Lillard and the Blazers on Thursday completed the five-year contract extension worth more than $120 million that they agreed to last week. The team also announced its deals with free agents Al-Farouq Aminu and Ed Davis and held news conferences for all three in Portland.
"I don't really see it as pressure. I know that I have confidence in being the leader of a team, but if people want to point the finger at me if it doesn't go right right away, I can deal with that," Lillard told reporters. "I've experienced much worse things than people blaming me for losing games."
Lillard grew up in Oakland and played in college at often-overshadowed Weber State but still managed to climb to the sixth overall pick in the 2012 draft. He is a two-time All-Star and a rookie of the year and has cemented himself as one of the best point guards in a league full of very good ones.
The extension keeps Lillard under contract with Portland through the 2020-21 season and makes him the unquestioned franchise pillar after LaMarcus Aldridge, Wesley Matthews and Robin Lopez left in free agency and the team traded Nicolas Batum to Charlotte. There are no opt-out clauses for either side in the deal, which is exactly how Lillard wanted it.

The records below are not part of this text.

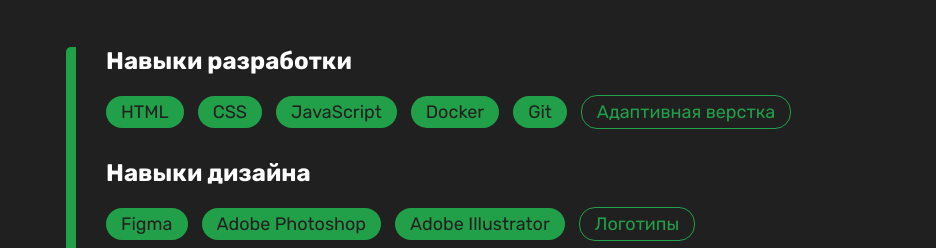
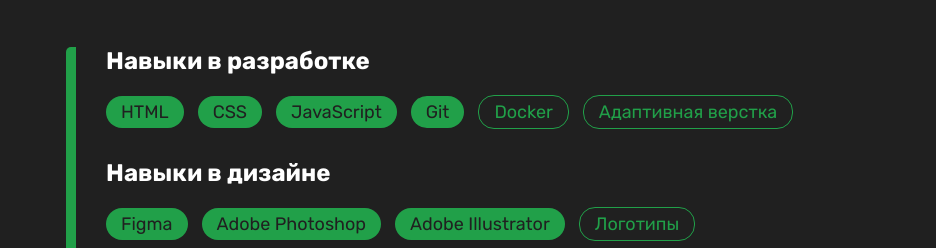
Before and after one commit to insaneluv666/resume-portfolio, a plain HTML site: page index.html in a window 1280 px wide. Shown: the part 214-462 px from the top of the page, 344-1280 px from the left. Drawn offline with Linux system fonts and the light colour scheme.

Commit message:
Refactoring

```diff
--- a/index.html
+++ b/index.html
@@ -32,15 +32,15 @@
                 </div>
 
                 <div class="conteiner-skills">
-                    <h3 id="Dev-Skills">Навыки разработки</h3>
+                    <h3 id="Dev-Skills">Навыки в разработке</h3>
                     <div class="skill-block-green"><h4>HTML</h4></div>
                     <div class="skill-block-green"><h4>CSS</h4></div>
                     <div class="skill-block-green"><h4>JavaScript</h4></div>
-                    <div class="skill-block-green"><h4>Docker</h4></div>
                     <div class="skill-block-green"><h4>Git</h4></div>
+                    <div class="skill-block-black"><h5>Docker</h5></div>
                     <div class="skill-block-black"><h5>Адаптивная верстка</h5></div>
 
-                    <h3 id="Design-Skills">Навыки дизайна</h3>
+                    <h3 id="Design-Skills">Навыки в дизайне</h3>
                     <div class="skill-block-green"><h4>Figma</h4></div>
                     <div class="skill-block-green"><h4>Adobe Photoshop</h4></div>
                     <div class="skill-block-green"><h4>Adobe Illustrator</h4></div>
```
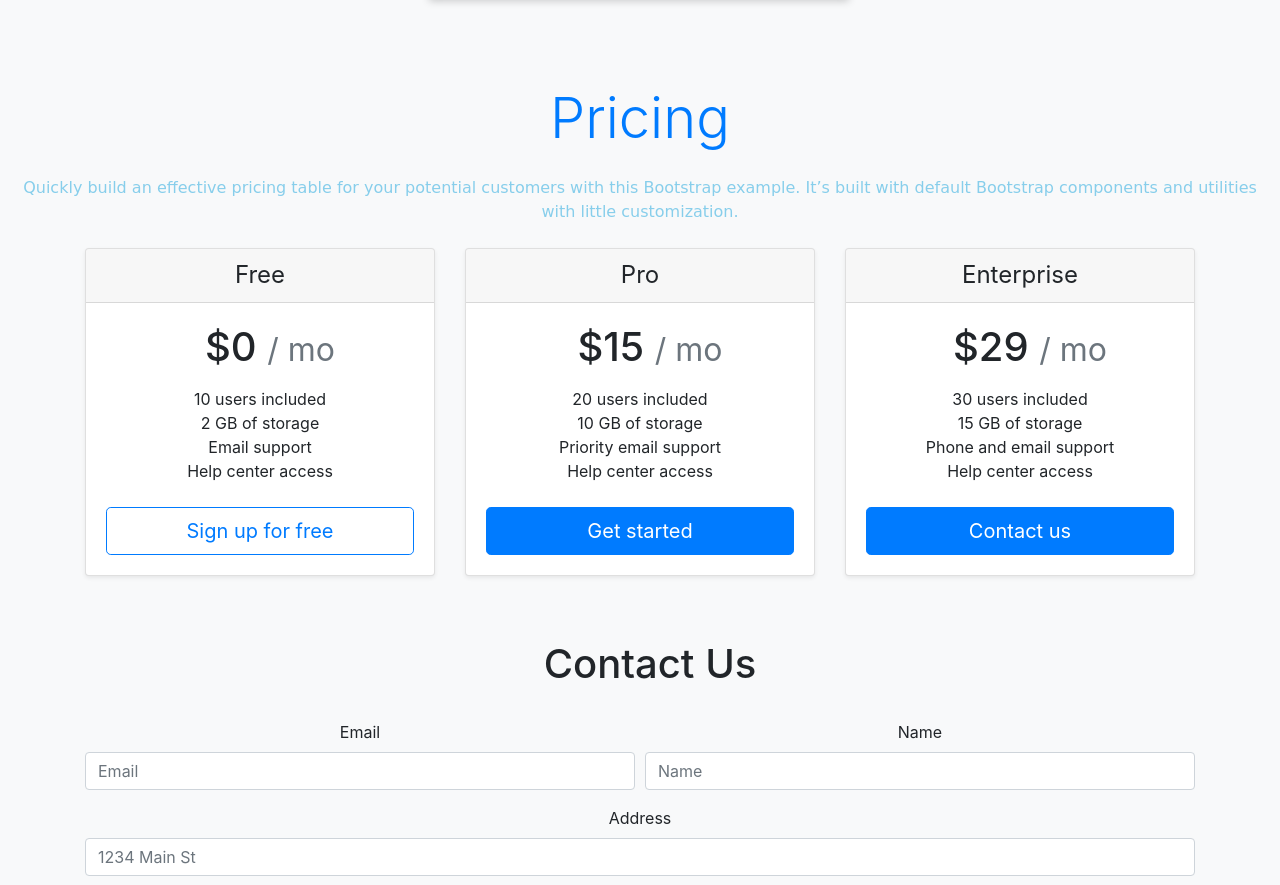
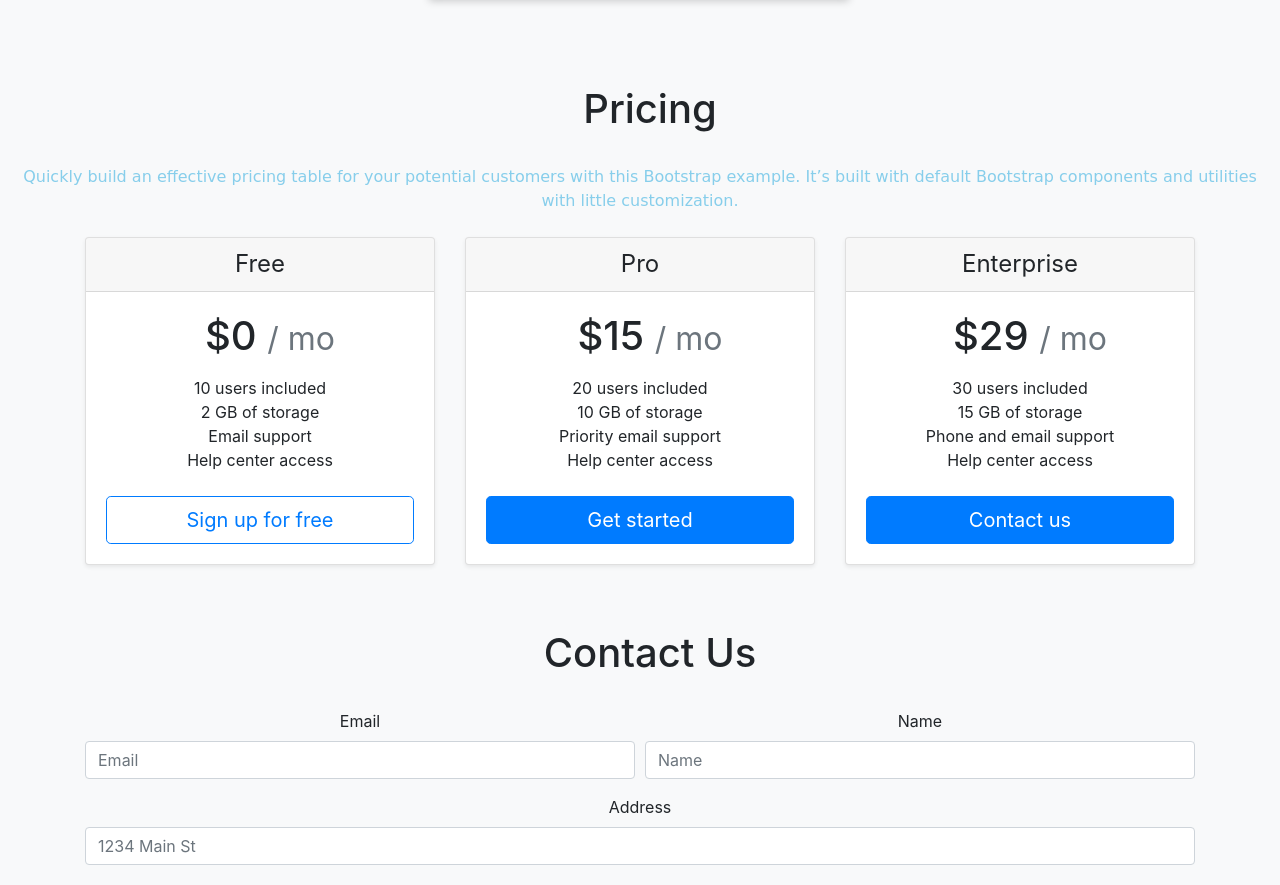
Before and after one commit to badiskerd/sand, a plain HTML site: page index.html in a window 1280 px wide. Shown: the part 2180-3065 px from the top of the page. Drawn offline with nearby package versions, Linux system fonts and the light colour scheme.

Commit message:
Update index.html

```diff
--- a/index.html
+++ b/index.html
@@ -176,7 +176,7 @@
 <br>
 
 <div class="pricing-header px-3 py-3 pt-md-5 pb-md-4 mx-auto text-center">
-  <h1 class="display-4">Pricing</h1> <br>
+  <h1 class="display-5">Pricing</h1> <br>
   <p class="lead-5">Quickly build an effective pricing table for your potential customers with this Bootstrap example. It’s built with default Bootstrap components and utilities with little customization.</p>
 </div>
 
```
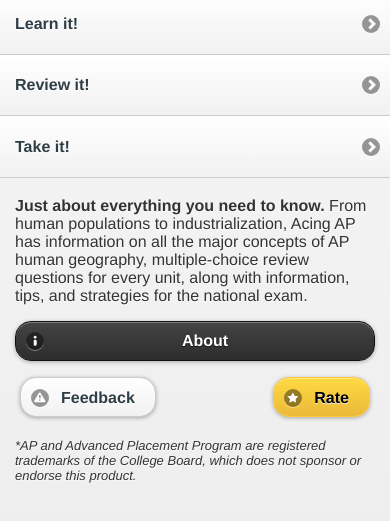
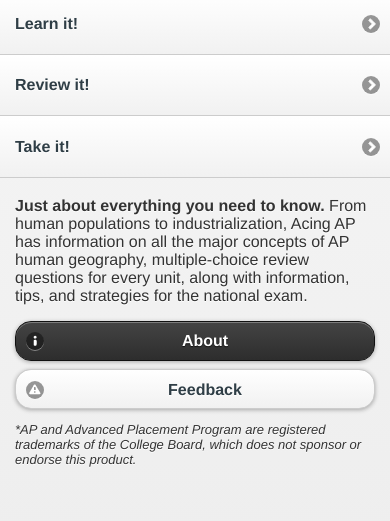
Before and after one commit to ashays/acing-aphg, a plain HTML site: page index.html in a window 390 px wide. Shown: the part 309-830 px from the top of the page. Drawn offline with Linux system fonts and the light colour scheme; some packages are replaced by stand-ins of ours.

Commit message:
hid rate button until up on android store

```diff
--- a/index.html
+++ b/index.html
@@ -27,10 +27,10 @@
         industrialization, Acing AP has information on all the major concepts of AP human geography, multiple-choice
         review questions for every unit, along with information, tips, and strategies for the national exam.</p>
       <a href="#about" data-role="button" data-icon="info" data-rel="dialog" data-theme="d">About</a>
-      <a href="#support" data-role="button" data-icon="alert" data-rel="dialog" data-inline="true" data-theme="a">Feedback</a>
-      <a style="float:right;" href="itms-apps://itunes.apple.com/us/app/acing-ap-human-geography/id463108685?mt=8&uo=4"
+      <a href="#support" data-role="button" data-icon="alert" data-rel="dialog" data-theme="a">Feedback</a>
+<!--      <a style="float:right;" href="itms-apps://itunes.apple.com/us/app/acing-ap-human-geography/id463108685?mt=8&uo=4"
          target="itunes_store" data-role="button" data-inline="true" data-icon="star" data-theme="e" data-rel="external"
-         data-ajax="false">Rate</a>
+         data-ajax="false">Rate</a>-->
       <p class="intro" style="font-size:small;"><em>*AP and Advanced Placement Program are registered trademarks of the
         College Board, which does not sponsor or endorse this product.</em></p>
     </div>
```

"I'm not going to be one foot in, one foot out. You sign the deal and you commit to the team because that's what you're committed to," Lillard said. "I know that in my heart this is where I want to be. I didn't see the reason to have an option. We have a young team now. It might not be great to begin with or it could be better than what people think. I'm willing to deal with that. I like the challenge."
Aminu agreed to a $30 million, four-year contract last week, and Davis a $20 million, three-year deal. Portland also got Gerald Henderson from Charlotte in the Batum deal and Mason Plumlee in a draft-night trade with Brooklyn to start the remodel.
Blazers general manager Neil Olshey said that Lillard's extension is a "hell of a place to start" a new era. He said everybody from Blazers owner Paul Allen on down is committed to long-term success, even if that means a short-term step back.
"The beauty of Paul is how committed he is. He's not worried about the next five minutes. He's worried about the next five years, the next 10 years," Olshey said. "He's not going anywhere. So he wants to know if this group isn't viable enough. ... He said this: Teams that hold on too long to something that isn't good enough are doomed to end up in mediocrity and failure.
"You've got to know when it's time to move forward and take another path. And this is the path we're choosing."